Despite its late start, Twitter had established itself as one of the more inclusivity-focused social networks over the past two years.“Twitter was setting an example,” says Neil Milliken, the global head of accessibility at Atos.
Now it’s setting a very different example. With no evidence that the company has shifted accessibility-related duties to other teams, there may be no one left to ensure the site complies with laws like the Americans with Disabilities Act. “Failure to monitor or verify accessibility in all new programs and services puts Twitter at risk of violating the ADA,” Howard A. Rosenblum, CEO of the National Association of the Deaf, told WIRED over email. This tumble backwards stands out in contrast with other Big Tech companies like Microsoft, Apple, and Google, all which maintain dedicated accessibility teams.
For people within the accessibility world, losing this team is grim and bizarre news. Milliken called it “wasteful.” For Vogler, it’s a “travesty.” Stacy Marie Branham, a professor at the University of California, Irvine who studies accessibility, tells WIRED it is “discriminatory and foolhardy.”
Of course, these descriptions could apply to the overall approach to layoffs at Twitter. It’s not clear how long the company will function as behind-the-scenes dysfunction continues and it bleeds employees. Already, the seams are badly fraying. Two-factor authentication glitched out last week, locking some people out of their accounts and sparking fears of larger security breaches. With even more employees resigning rather than working toward Musk’s erratic vision for the company, there’s now a chance the whole site could sink.

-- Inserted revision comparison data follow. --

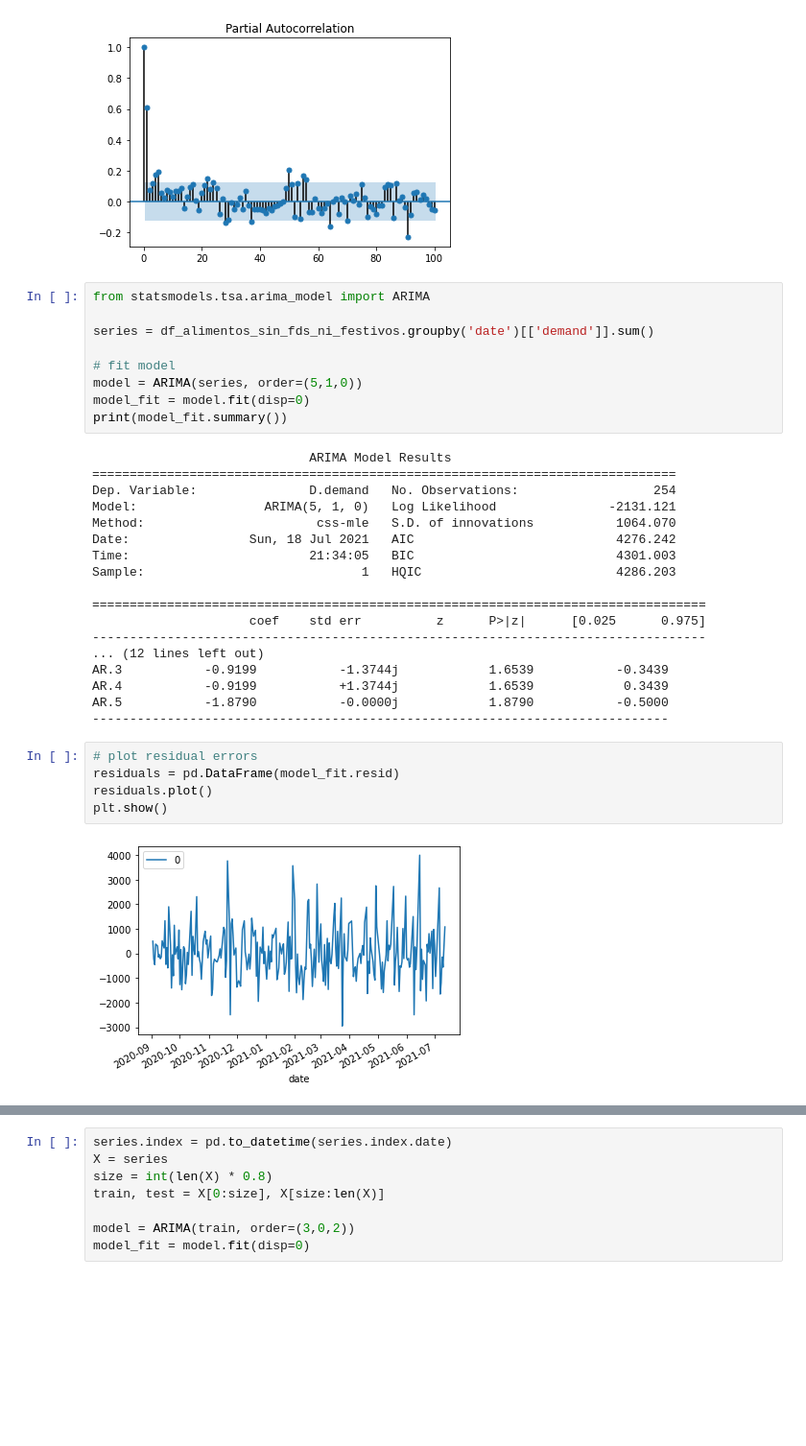
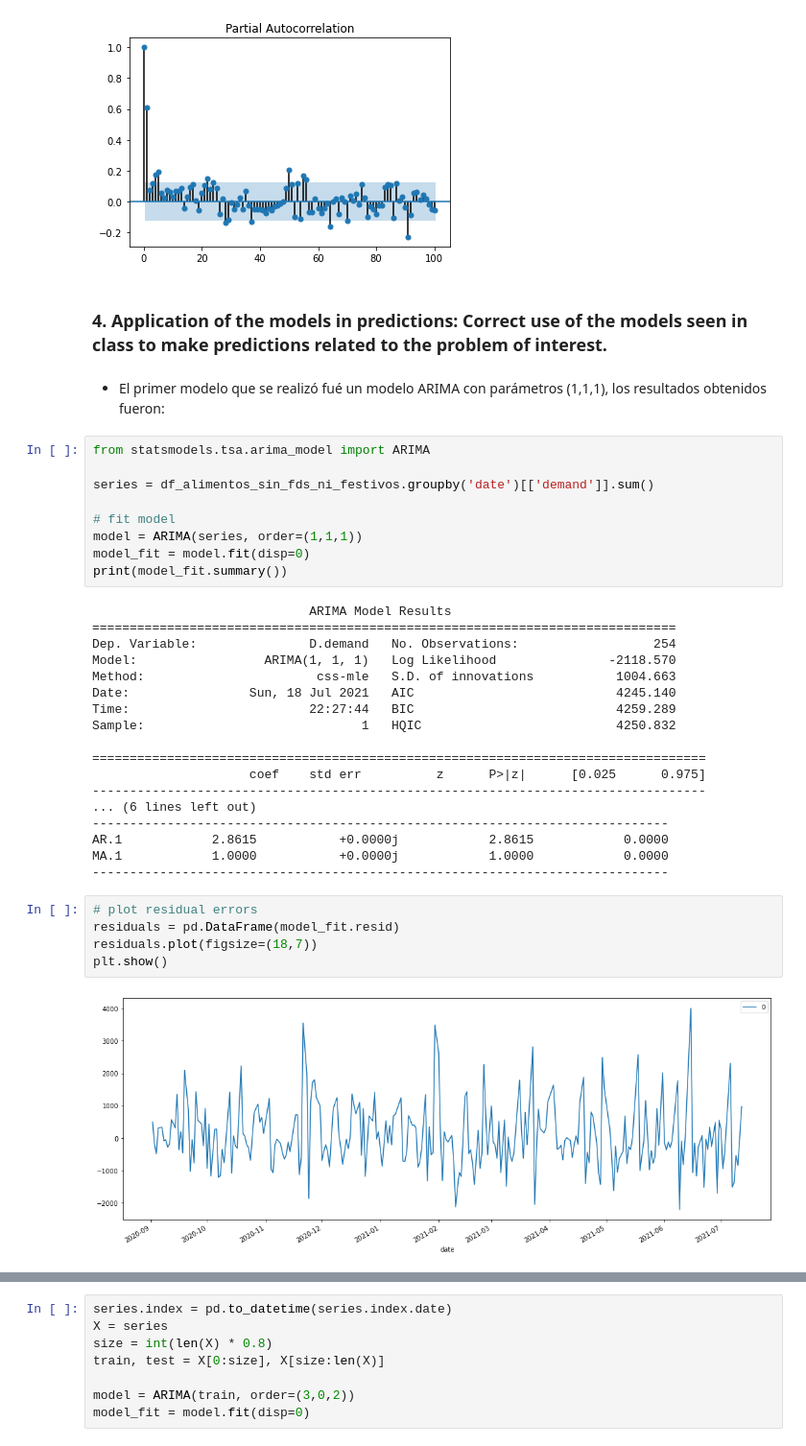
Before and after one commit to zerodarkzone/AdvancedMethodsDataAnalysisClassGrupo4202119, a Jupyter notebook: Exercises/Proyecto1-TimeSeries.ipynb, the cells around one changed output, grey strips where cells are left out. Shown at 96% size. Cells and saved outputs as stored; diff of their text form; blank space fills up the shorter version.

```diff
--- a/Exercises/Proyecto1-TimeSeries.ipynb
+++ b/Exercises/Proyecto1-TimeSeries.ipynb
@@ -206,37 +162,41 @@ plot_pacf( df_alimentos_sin_fds_ni_festivos.groupby('date')['demand'].sum(), lag
 # %% [output]
 [figure]
 [figure]
+# %% [markdown]
+### 4. Application of the models in predictions: Correct use of the models seen in class to make predictions related to the problem of interest.
+# %% [markdown]
+- El primer modelo que se realizó fué un modelo ARIMA con parámetros (1,1,1), los resultados obtenidos fueron:
 # %%
 from statsmodels.tsa.arima_model import ARIMA
 
 series = df_alimentos_sin_fds_ni_festivos.groupby('date')[['demand']].sum()
 
 # fit model
-model = ARIMA(series, order=(5,1,0))
+model = ARIMA(series, order=(1,1,1))
 model_fit = model.fit(disp=0)
 print(model_fit.summary())
 # %% [output]
                              ARIMA Model Results
 ==============================================================================
 Dep. Variable:               D.demand   No. Observations:                  254
-Model:                 ARIMA(5, 1, 0)   Log Likelihood               -2131.121
-Method:                       css-mle   S.D. of innovations           1064.070
-Date:                Sun, 18 Jul 2021   AIC                           4276.242
-Time:                        21:34:05   BIC                           4301.003
-Sample:                             1   HQIC                          4286.203
+Model:                 ARIMA(1, 1, 1)   Log Likelihood               -2118.570
+Method:                       css-mle   S.D. of innovations           1004.663
+Date:                Sun, 18 Jul 2021   AIC                           4245.140
+Time:                        22:27:44   BIC                           4259.289
+Sample:                             1   HQIC                          4250.832
 
 ==================================================================================
                      coef    std err          z      P>|z|      [0.025      0.975]
 ----------------------------------------------------------------------------------
-... (12 lines left out)
-AR.3           -0.9199           -1.3744j            1.6539           -0.3439
-AR.4           -0.9199           +1.3744j            1.6539            0.3439
-AR.5           -1.8790           -0.0000j            1.8790           -0.5000
+... (6 lines left out)
 -----------------------------------------------------------------------------
+AR.1            2.8615           +0.0000j            2.8615            0.0000
+MA.1            1.0000           +0.0000j            1.0000            0.0000
+-----------------------------------------------------------------------------
 # %%
 # plot residual errors
 residuals = pd.DataFrame(model_fit.resid)
-residuals.plot()
+residuals.plot(figsize=(18,7))
 plt.show()
 # %% [output]
-[figure, old version]
+[figure, new version]
```
Also changed, not shown: parts of 50 cells of this notebook.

The plight of the accessibility team is a parable for what ails Twitter as a whole. It wasn’t perfect, but it was working. It was making progress. Now, not only does it not exist, what it has already built is in danger of being wiped out. There’s no communications department left at Twitter; when I tweeted at Musk to ask what his plans were about accessibility, he did not respond. There’s no evidence Musk even knew this team existed before he laid them off; several people WIRED talked to for this story noted that the most memorable thing he’s done regarding disability is to make an off-color comment about Tourette’s syndrome.
In a kick-’em-while-they’re-down twist, losing Twitter will hit some disabled and neurodivergent communities especially hard. They’ve spent years establishing relationships on Twitter. They’re familiar with Twitter. There’s no obvious great replacement. Mastodon, for instance, is gaining steam as a Twitter substitute—but it comes with its own set of concerns. “The accessibility features are a bit odd,” Vogler says. He’s noticed that there’s not an option to add caption files for videos, for example.
Even if another network with superior accessibility features emerges, the sting of losing a gathering place will remain. “I’m really sad my community is gone,” Kim says.